We prayed to God for Nelson Mandela’s returning in good health.Mandela, 94, is currently in a Pretoria hospital. Lover of Mandela, Amina Cachalia, was an Indian origin woman . Nelson Mandela’s love affairs with Amina Cachalia is disclosed by his son in this book published recently as the love affairs of Mahatam Gandhi with Sarla Deve Chaudhary is disclosed by his grandson Rajmohan Gandhi in his book.
Sarla Devi was a niece of Ravindra Nath Tagore and also belong to Bollywood fame Sharmila Tagore.Sarla Devi’s husband and late Actor Sunil Dutt were Mohyals of Punjab. Villagers of Mohyals are sad to know that Bollywood actor Sanjay Dutt has to go to jail again.
Love letters of Gandhi and Mandela
When Chaudhary Ram Bhaj Datt was in Jail then Mahatama Gandhi was in his home as a host of her wife. Chaudhuri was in jail for his part in the struggle against the British and soon after he arrived, Gandhi – by now dedicated to personal celibacy – wrote in a letter: on October 27, 1919, and addressed to Anasuyaben in Ahemdabad:
“Saraladevi’s company is very endearing. She looks after me very well.”
Within months, he was thinking of their relationship in terms of a “spiritual marriage”, according to his grandson – who admits he is unsure what his grandfather meant by this.
At the age of 50, Gandhi, a married father of four, came perilously close to succumbing to a temptation that threatened both his family, and his life’s work, after falling passionately in love with the beautiful Saraladevi Chaudhuri, three years his junior
Rajmohan goes on to write that “for four to five months – between January and May 1920 – Gandhi was clearly dazzled by her personality and seemed to fantasise that providence desired them together to shape India to a new design. He wrote to her that he often dreamt of her and that she was a great shakti.”
During this period, Young India carried a song by Saraladevi on the front page and Navjivan published another poem by her along with Gandhi’s comments that it was perfect.
(made available by Prof V. N. Datta, historian and writer) to Sarala dated May 2, 1920, “You will continue to haunt me in my sleep. No wonder that Panditji (Rambhuj Dutt) calls you the greatest shakti. You may cast that spell over him.
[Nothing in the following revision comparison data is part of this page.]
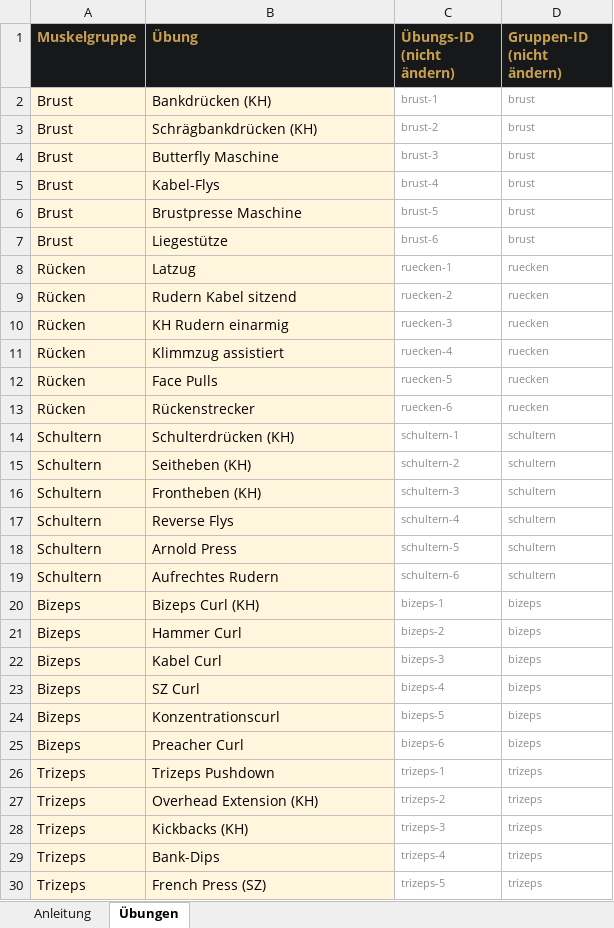
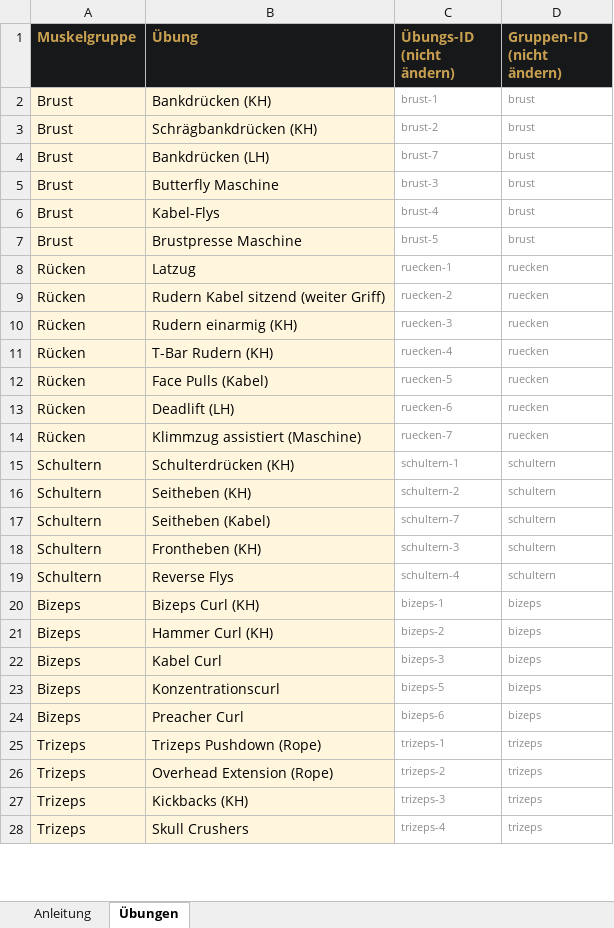
Before and after one commit to kilicu-wq/StapelFlex, an Excel workbook: data/standard-uebungen.xlsx, sheet Übungen, drawn as a sheet; only a part is shown; values as stored, in another font and other column widths than the file's, no borders; removed rows and columns are numbered as before the commit, all else as after; the diff covers the shown part only; the diff names each change by its address in the sheet, - before the commit and + after, or states it on an @@ line.

```diff
--- a/data/standard-uebungen.xlsx (sheet Übungen)
+++ b/data/standard-uebungen.xlsx (sheet Übungen)
+row 4: Brust | Bankdrücken (LH) | brust-7 | brust
-row 7: Brust | Liegestütze | brust-6 | brust
-B9 (Übung): Rudern Kabel sitzend
+B9 (Übung): Rudern Kabel sitzend (weiter Griff)
-B10 (Übung): KH Rudern einarmig
+B10 (Übung): Rudern einarmig (KH)
-B11 (Übung): Klimmzug assistiert
+B11 (Übung): T-Bar Rudern (KH)
-B12 (Übung): Face Pulls
+B12 (Übung): Face Pulls (Kabel)
-B13 (Übung): Rückenstrecker
+B13 (Übung): Deadlift (LH)
+row 14: Rücken | Klimmzug assistiert (Maschine) | ruecken-7 | ruecken
+row 17: Schultern | Seitheben (Kabel) | schultern-7 | schultern
-row 18: Schultern | Arnold Press | schultern-5 | schultern
-row 19: Schultern | Aufrechtes Rudern | schultern-6 | schultern
-B21 (Übung): Hammer Curl
+B21 (Übung): Hammer Curl (KH)
-row 23: Bizeps | SZ Curl | bizeps-4 | bizeps
-B25 (Übung): Trizeps Pushdown
+B25 (Übung): Trizeps Pushdown (Rope)
-B26 (Übung): Overhead Extension (KH)
+B26 (Übung): Overhead Extension (Rope)
-B28 (Übung): Bank-Dips
+B28 (Übung): Skull Crushers
-row 30: Trizeps | French Press (SZ) | trizeps-5 | trizeps
```
Also changed, not shown: 6 added rows, 4 removed rows and 7 edited cells elsewhere in this sheet, 2 other files.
You are performing the same trick over me.” In another letter dated January 23, 1920, the Mahatma wrote, “Saraladevi has been showering her love on me in every possible way.” The nature of their relationship is further uncovered in a letter dated August 23, 1920: “You are mine in the purest sense. You ask for a reward of your great surrender, well, it is its own reward.”
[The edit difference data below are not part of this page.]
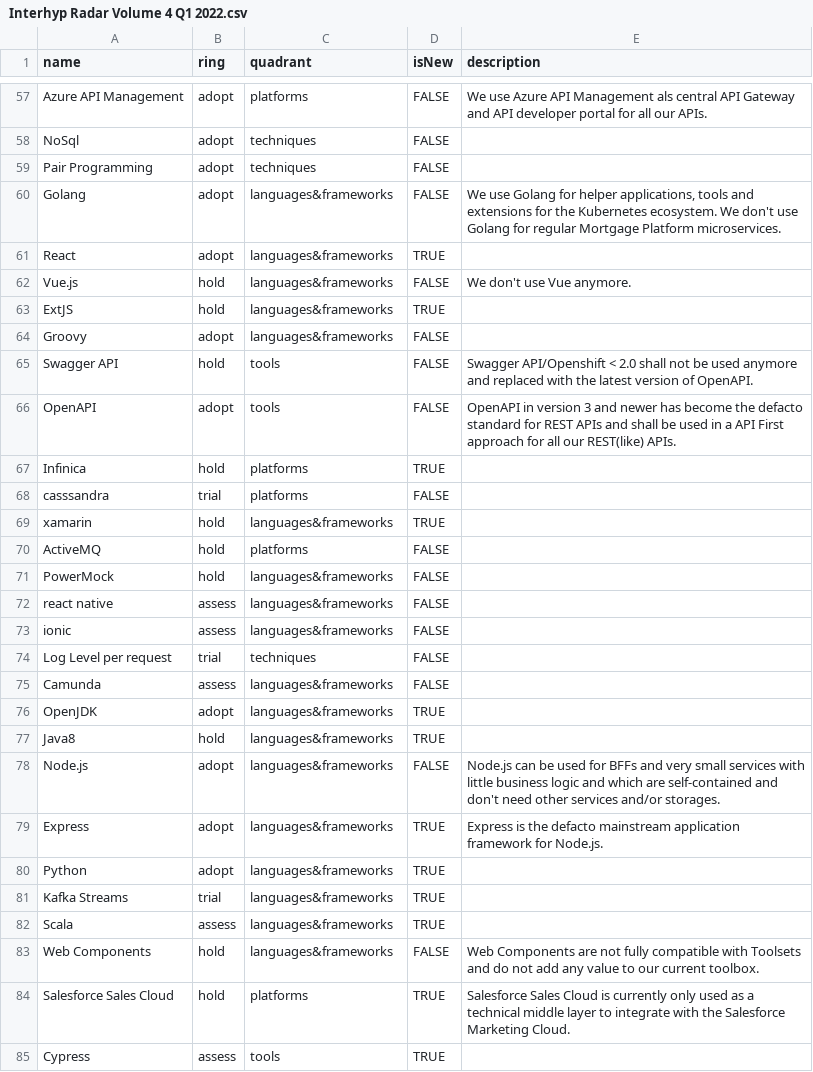
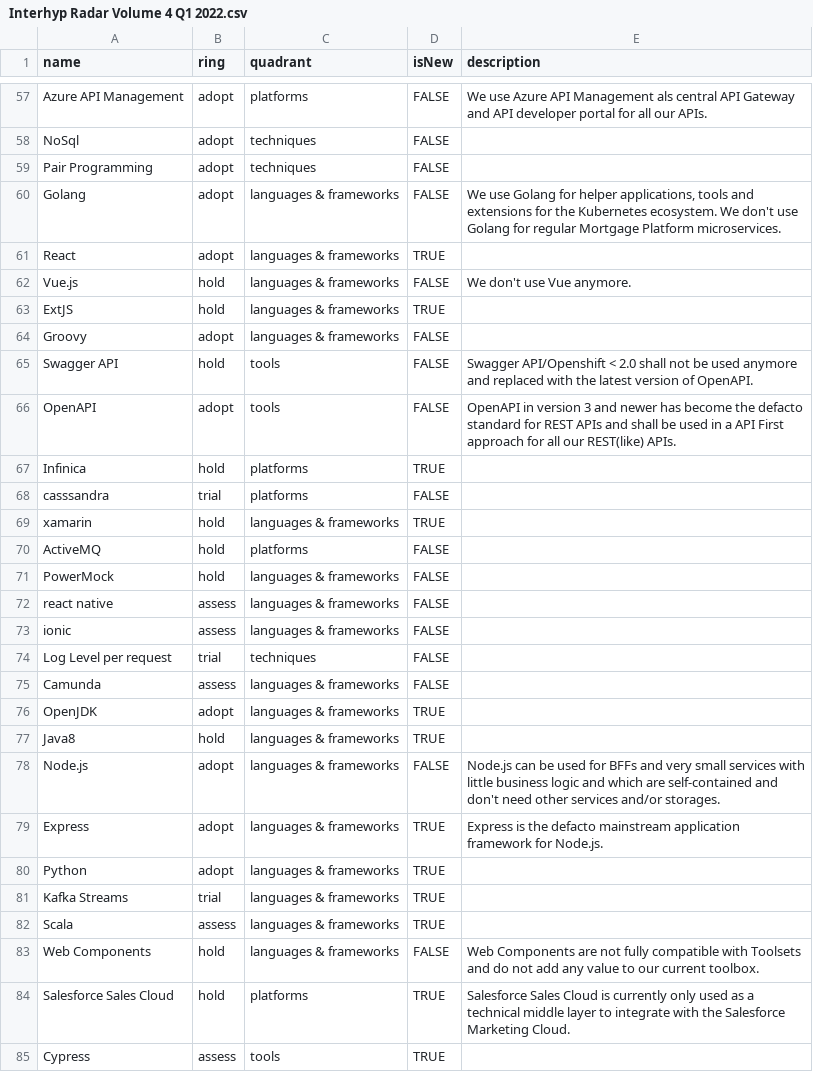
Before and after one commit to Interhyp/tech-radar, a CSV file: Interhyp Radar Volume 4 Q1 2022.csv, drawn as a sheet; only a part is shown, gaps mark what is left out; the diff covers the shown part only.

Commit message:
Update Interhyp Radar Volume 4 Q1 2022.csv

```diff
--- a/Interhyp Radar Volume 4 Q1 2022.csv
+++ b/Interhyp Radar Volume 4 Q1 2022.csv
@@ -59,7 +59,7 @@ NoSql,adopt,techniques,FALSE,"",
 Pair Programming,adopt,techniques,FALSE,"",
-Golang,adopt,languages&frameworks,FALSE,"We use Golang for helper applications, tools and extensions for the Kubernetes ecosystem. We don't use Golang for regular Mortgage Platform microservices.",
-React,adopt,languages&frameworks,TRUE,"",
-Vue.js,hold,languages&frameworks,FALSE,We don't use Vue anymore.,
-ExtJS,hold,languages&frameworks,TRUE,"",
-Groovy,adopt,languages&frameworks,FALSE,"",
+Golang,adopt,languages & frameworks,FALSE,"We use Golang for helper applications, tools and extensions for the Kubernetes ecosystem. We don't use Golang for regular Mortgage Platform microservices.",
+React,adopt,languages & frameworks,TRUE,"",
+Vue.js,hold,languages & frameworks,FALSE,We don't use Vue anymore.,
+ExtJS,hold,languages & frameworks,TRUE,"",
+Groovy,adopt,languages & frameworks,FALSE,"",
 Swagger API,hold,tools,FALSE,Swagger API/Openshift < 2.0 shall not be used anymore and replaced with the latest version of OpenAPI.,
@@ -68,17 +68,17 @@ Infinica,hold,platforms,TRUE,"",
 casssandra,trial,platforms,FALSE,"",
-xamarin,hold,languages&frameworks,TRUE,"",
+xamarin,hold,languages & frameworks,TRUE,"",
 ActiveMQ,hold,platforms,FALSE,"",
-PowerMock,hold,languages&frameworks,FALSE,"",
-react native,assess,languages&frameworks,FALSE,"",
-ionic,assess,languages&frameworks,FALSE,"",
+PowerMock,hold,languages & frameworks,FALSE,"",
+react native,assess,languages & frameworks,FALSE,"",
+ionic,assess,languages & frameworks,FALSE,"",
 Log Level per request,trial,techniques,FALSE,"",
-Camunda,assess,languages&frameworks,FALSE,"",
-OpenJDK,adopt,languages&frameworks,TRUE,"",
-Java8,hold,languages&frameworks,TRUE,"",
-Node.js,adopt,languages&frameworks,FALSE,Node.js can be used for BFFs and very small services with little business logic and which are self-contained and don't need other services and/or storages.,
-Express,adopt,languages&frameworks,TRUE,Express is the defacto mainstream application framework for Node.js.,
-Python,adopt,languages&frameworks,TRUE,"",
-Kafka Streams,trial,languages&frameworks,TRUE,"",
-Scala,assess,languages&frameworks,TRUE,"",
-Web Components,hold,languages&frameworks,FALSE,Web Components are not fully compatible with Toolsets and do not add any value to our current toolbox.,
+Camunda,assess,languages & frameworks,FALSE,"",
+OpenJDK,adopt,languages & frameworks,TRUE,"",
+Java8,hold,languages & frameworks,TRUE,"",
+Node.js,adopt,languages & frameworks,FALSE,Node.js can be used for BFFs and very small services with little business logic and which are self-contained and don't need other services and/or storages.,
+Express,adopt,languages & frameworks,TRUE,Express is the defacto mainstream application framework for Node.js.,
+Python,adopt,languages & frameworks,TRUE,"",
+Kafka Streams,trial,languages & frameworks,TRUE,"",
+Scala,assess,languages & frameworks,TRUE,"",
+Web Components,hold,languages & frameworks,FALSE,Web Components are not fully compatible with Toolsets and do not add any value to our current toolbox.,
 Salesforce Sales Cloud,hold,platforms,TRUE,Salesforce Sales Cloud is currently only used as a technical middle layer to integrate with the Salesforce Marketing Cloud.,
```
Also changed, not shown: 14 edited cells elsewhere in this file.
Neither Mahatma Gandhi nor Sarla Devi wrote about their love affairs in their autobiographies.
Author Rajmohan Gandhi writes in his new book:”He responded to my father Devdas and letters written to him by the other leaders, especially by Rajagopalachari asking him to come out of the affair.”
Mahatma Gandhi had also written so many so called spiritual love letters to Sarla Devi. I found the copy of one of those letters:
343. LETTER TO SARLA DEVI 1
February 1, 1940
MY DEAR SARLA,
Take a few minutes tonight after prayer.
From a photostat: G.N. 9085
On a visit to visit to Mandela’s Houghton home the next day, Amina revealed how Mandela sat opposite to her and wrote notes to her which said “beautiful, endearing things to me.”
“The day before had evidently been forgotten and we were to make a fresh beginning. But I told him that we were playing with fire and I prepared to tear up the notes. He stopped me, assuring me that he would shred them once he had finished writing,” Amina recalls.
Nelson was not a great romantic figure. Perhaps the years in prison had dampened that side of him. He would express his love or feelings in a rather matter-of-fact fashion. Perhaps the closest he got to express his feelings was when he wrote these notes to me in the garden of his Houghton home.
In her book, son of Amina Cachalia gives vivid descriptions of private visits of to her apartment by Mandela and her visits to his office and residence.
“On one of these visits I must have been looking rather flustered as I bustled about doing my chores,” Amina wrote.
“(Mandela) sat me down on the two-seater couch in the living room and kissed me passionately. Running his fingers through my hair he said: “Do you know that you are an exceptionally beautiful, vivacious and enticing young lady?” I hollered at him. He looked very worried and wanted to know what was so wrong with what he had said. I replied gently: I’m not a young lady; I am a middle-aged woman.”
Amina recalled one evening when Mandela visited her apartment in Johannesburg. She prepared crayfish for him, which he did not eat, as he was upset on being rebuffed.
“That night Nelson declared his love for me in no uncertain terms. I resisted, reminding him of his marriage (to former Mozambican First Lady Graca Machel), and the fact that while I may have been moved to consider his overtures positively, his marriage to Graca prevented me from doing so,” Amina wrote.
“I told him that we were playing with fire and I prepared to tear up the notes. He stopped me, assuring me that he would shred them once he had finished writing,” Amina recalls.